Hotel body launches charter to resolve skills shortages

The hotel industry will today launch a charter to tackle poor recruitment practices and chronic skills shortages.

The charter, by the British Hospitality Association, has been designed with the Recruitment and Employment Confederation and nine of the industry’s leading recruitment agencies.

"Skills shortages in this industry have hit their peak this year. This is arguably the worst skills crisis we’ve ever had to face – everyone in every company is talking about it," said Bob Cotton, chief executive of the BHA, which represents 300,000 hotels.

"There is no doubt that a lack of communication at the recruitment stage does a lot of damage to the industry and, in extreme cases, results in the loss of perfectly good people at a time when we can ill-afford to lose them.

The charter includes a 10-point code of good practice.
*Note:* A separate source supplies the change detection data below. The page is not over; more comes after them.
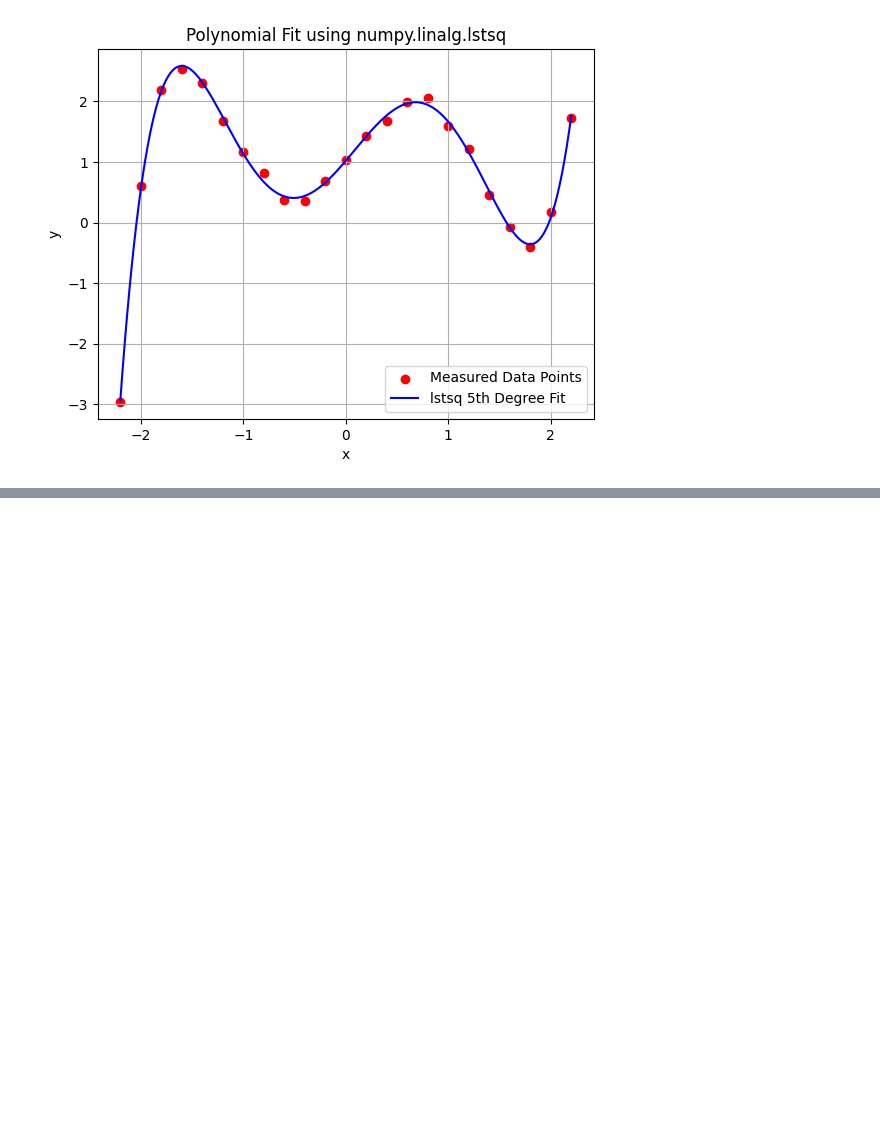
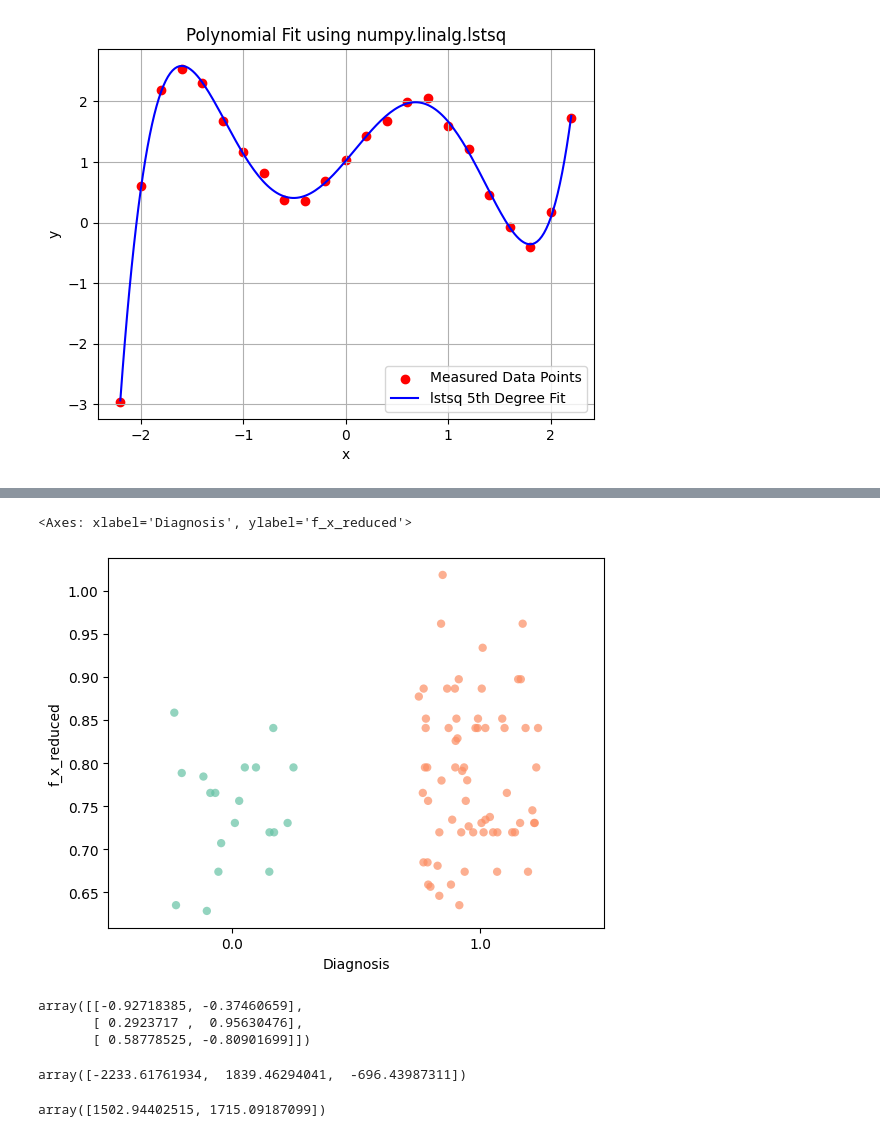
Before and after one commit to brko5178/MathFound, a Jupyter notebook: Assignment4.ipynb, the cells around one changed output, grey strips where cells are left out. Saved outputs shown, nothing was run; the diff lists cells and outputs as text; code cells hidden in the pictures; blank space fills up the shorter version.

```diff
--- a/Assignment4.ipynb
+++ b/Assignment4.ipynb
@@ -286,0 +505,21 @@ rot_img.show()
+# %%
+X_reduced = df_normalized[top_thingies].values
+ones_column = np.ones((X_reduced.shape[0], 1))
+A_reduced = np.hstack([ones_column, X_reduced]).astype(float)
+beta_reduced, _, _, _ = np.linalg.lstsq(A_reduced, y_true, rcond=None)
+df_plot2 = df_plot.copy()
+df_plot2['f_x_reduced'] = A_reduced @ beta_reduced
+sns.stripplot(
+    data=df_plot2,
+    x='Diagnosis',
+    y='f_x_reduced',
+    hue='Diagnosis',
+    palette='Set2',
+    jitter=0.25,
+    size=6,
+    alpha=0.7,
+    legend=False
+)
+# %% [output]
+<Axes: xlabel='Diagnosis', ylabel='f_x_reduced'>
+[figure, added]
@@ -286,0 +528,10 @@ rot_img.show()
+# %%
+A
+# %% [output]
+array([[-0.92718385, -0.37460659],
+       [ 0.2923717 ,  0.95630476],
+       [ 0.58778525, -0.80901699]])
+# %%
+b = np.array([1081*np.cos(np.radians(158))-3287*np.sin(np.radians(158)), 2602*np.cos(np.radians(287))-1128*np.sin(np.radians(287)), 164*np.cos(np.radians(54))-980*np.sin(np.radians(54))])
+# %% [output]
+array([-2233.61761934,  1839.46294041,  -696.43987311])
@@ -286,0 +540,4 @@ rot_img.show()
+# %%
+x_estimated
+# %% [output]
+array([1502.94402515, 1715.09187099])
```
Also changed, not shown: parts of 37 cells of this notebook, 9 other files.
Those employers signing up to it agree to respond in writing or by telephone to all job applicants, to provide clear information about pay and benefits; to provide payment for travel expenses for second interviews and not to offer positions and subsequently withdraw them, unless they receive a bad reference.

They also agree to be courteous during interviews – for example, not taking phone calls – and to respond to all applicants after interview promptly, providing them with constructive feedback whether or not they are successful.

Employers that do agree to the charter and code of practice will be awarded a specially designed kitemark by the BHA to use in their recruitment advertising.

  • The service sector, which includes hospitality, is facing the worse skills shortages of any industry, research by recruitment consultancy Reed confirms.

Some 82 per cent of service sector organisations reported a skills shortage in the past six months, followed by 74 per cent in the retail sector, 70 per cent in manufacturing and 61 per cent in the public sector.

Reed says the increases in skills shortages in the past six months are the greatest since it began the Reed Skills Index survey more than three years ago.

By Gaby Huddart

Comments are closed.